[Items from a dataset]
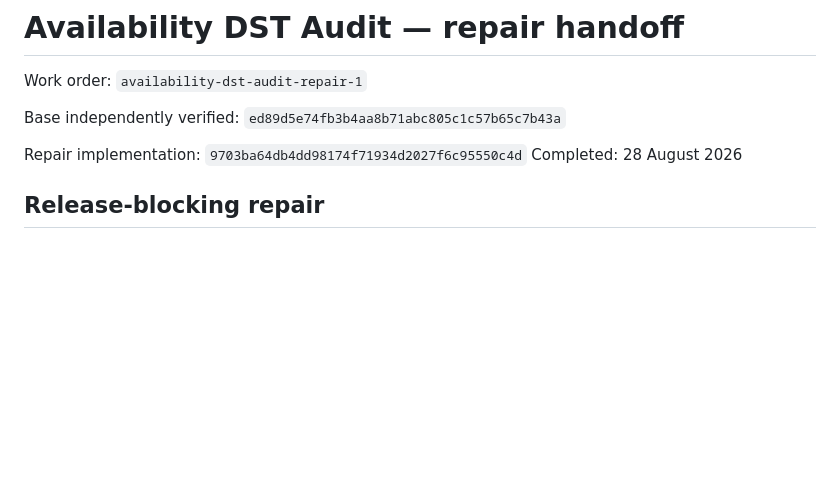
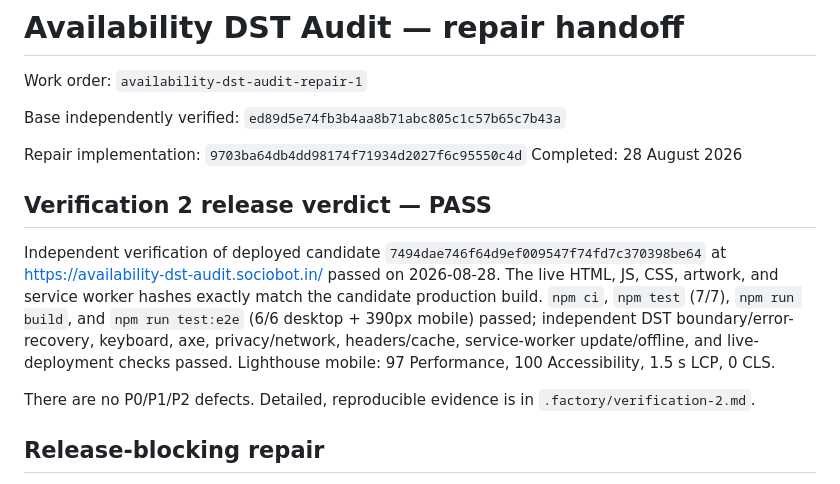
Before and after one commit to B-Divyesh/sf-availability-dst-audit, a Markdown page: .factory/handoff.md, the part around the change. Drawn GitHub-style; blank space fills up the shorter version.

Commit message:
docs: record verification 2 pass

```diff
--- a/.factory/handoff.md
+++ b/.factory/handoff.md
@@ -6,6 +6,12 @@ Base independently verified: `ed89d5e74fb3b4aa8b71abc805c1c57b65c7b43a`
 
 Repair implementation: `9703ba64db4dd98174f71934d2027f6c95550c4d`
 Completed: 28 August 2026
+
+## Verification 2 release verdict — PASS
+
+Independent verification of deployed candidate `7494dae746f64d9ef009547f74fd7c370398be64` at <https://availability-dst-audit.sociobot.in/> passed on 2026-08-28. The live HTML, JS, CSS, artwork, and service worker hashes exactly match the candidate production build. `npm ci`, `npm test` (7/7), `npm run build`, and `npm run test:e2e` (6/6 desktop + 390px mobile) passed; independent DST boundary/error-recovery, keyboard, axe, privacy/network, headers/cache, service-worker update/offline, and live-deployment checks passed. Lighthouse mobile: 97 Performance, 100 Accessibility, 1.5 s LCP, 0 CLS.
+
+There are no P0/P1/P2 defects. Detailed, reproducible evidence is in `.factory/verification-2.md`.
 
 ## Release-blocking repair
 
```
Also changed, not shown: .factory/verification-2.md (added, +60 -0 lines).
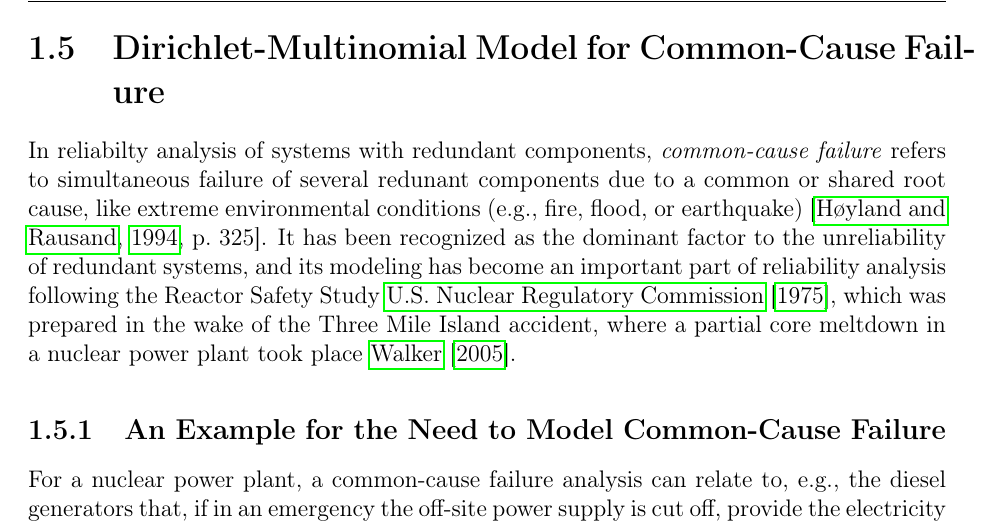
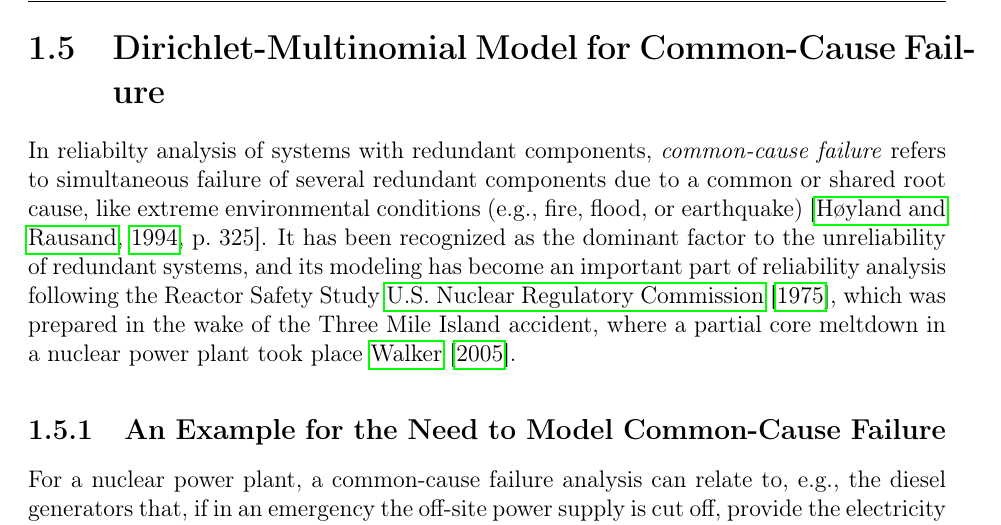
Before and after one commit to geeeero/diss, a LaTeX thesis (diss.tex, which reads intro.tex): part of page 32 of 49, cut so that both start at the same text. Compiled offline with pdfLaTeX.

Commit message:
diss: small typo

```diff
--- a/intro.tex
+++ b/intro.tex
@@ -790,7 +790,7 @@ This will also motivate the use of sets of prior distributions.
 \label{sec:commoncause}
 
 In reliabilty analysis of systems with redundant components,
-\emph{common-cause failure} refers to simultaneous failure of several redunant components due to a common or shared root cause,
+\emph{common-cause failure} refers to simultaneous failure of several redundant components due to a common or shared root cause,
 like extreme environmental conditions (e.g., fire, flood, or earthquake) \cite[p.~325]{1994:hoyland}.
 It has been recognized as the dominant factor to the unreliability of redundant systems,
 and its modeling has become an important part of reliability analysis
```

---

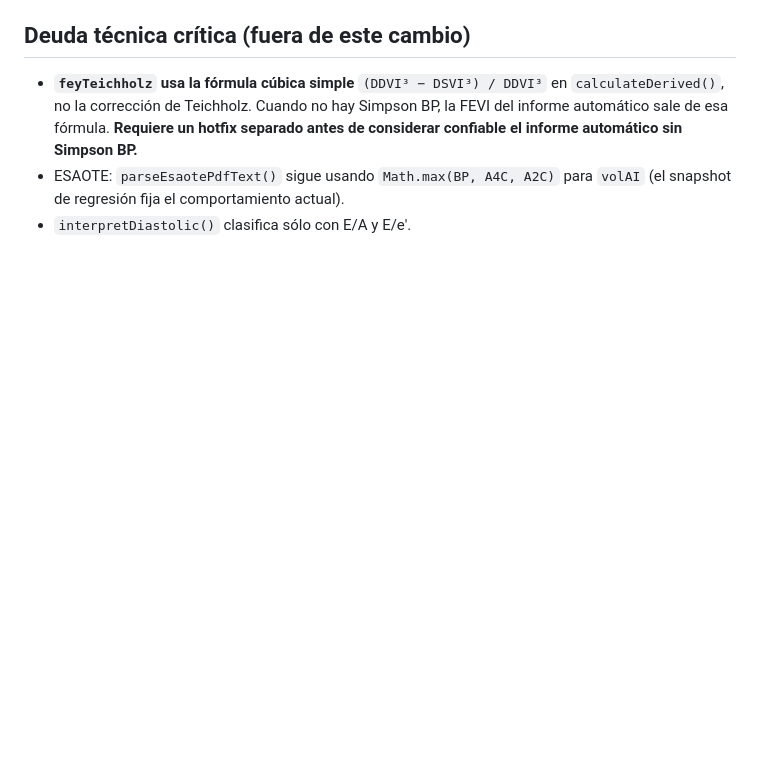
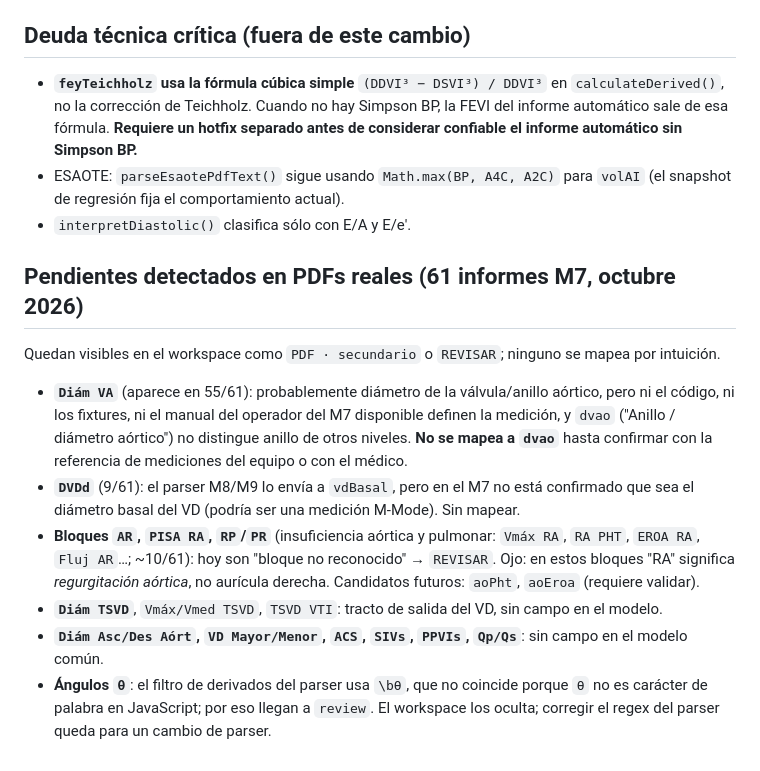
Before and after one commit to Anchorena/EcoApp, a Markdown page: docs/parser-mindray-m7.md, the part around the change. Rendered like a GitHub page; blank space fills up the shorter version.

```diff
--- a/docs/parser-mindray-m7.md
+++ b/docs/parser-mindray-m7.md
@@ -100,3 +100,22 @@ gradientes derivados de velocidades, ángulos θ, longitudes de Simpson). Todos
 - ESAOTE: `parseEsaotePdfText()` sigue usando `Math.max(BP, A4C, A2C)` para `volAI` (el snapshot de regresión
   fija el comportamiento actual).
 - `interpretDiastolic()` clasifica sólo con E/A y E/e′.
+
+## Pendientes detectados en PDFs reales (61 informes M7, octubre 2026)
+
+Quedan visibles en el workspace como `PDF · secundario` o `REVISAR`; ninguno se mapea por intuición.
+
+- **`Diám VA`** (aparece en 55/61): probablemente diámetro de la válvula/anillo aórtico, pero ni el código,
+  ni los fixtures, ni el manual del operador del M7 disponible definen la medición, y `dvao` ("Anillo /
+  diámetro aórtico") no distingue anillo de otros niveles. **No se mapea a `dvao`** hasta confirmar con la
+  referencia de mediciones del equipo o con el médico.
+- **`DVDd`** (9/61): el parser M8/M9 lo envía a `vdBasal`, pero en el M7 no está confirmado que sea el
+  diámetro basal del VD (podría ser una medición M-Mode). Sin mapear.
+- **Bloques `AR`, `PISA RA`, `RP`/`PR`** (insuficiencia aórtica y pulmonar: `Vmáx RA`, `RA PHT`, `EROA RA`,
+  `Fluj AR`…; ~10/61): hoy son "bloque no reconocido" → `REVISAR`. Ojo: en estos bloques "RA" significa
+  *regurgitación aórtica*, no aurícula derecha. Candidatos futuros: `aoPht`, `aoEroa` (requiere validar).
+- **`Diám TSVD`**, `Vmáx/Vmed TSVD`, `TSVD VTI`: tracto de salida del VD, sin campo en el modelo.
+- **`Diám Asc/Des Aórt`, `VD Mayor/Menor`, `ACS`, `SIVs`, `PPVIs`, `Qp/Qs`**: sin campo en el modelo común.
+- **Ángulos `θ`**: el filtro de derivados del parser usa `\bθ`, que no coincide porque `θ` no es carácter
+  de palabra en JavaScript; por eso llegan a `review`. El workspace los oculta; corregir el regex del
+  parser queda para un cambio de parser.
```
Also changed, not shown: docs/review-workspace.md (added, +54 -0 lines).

* _What to work on_: All lines of the records above that contain the word "fills" are to be copied out.

* _Result below_:
Before and after one commit to B-Divyesh/sf-availability-dst-audit, a Markdown page: .factory/handoff.md, the part around the change. Drawn GitHub-style; blank space fills up the shorter version.
Before and after one commit to Anchorena/EcoApp, a Markdown page: docs/parser-mindray-m7.md, the part around the change. Rendered like a GitHub page; blank space fills up the shorter version.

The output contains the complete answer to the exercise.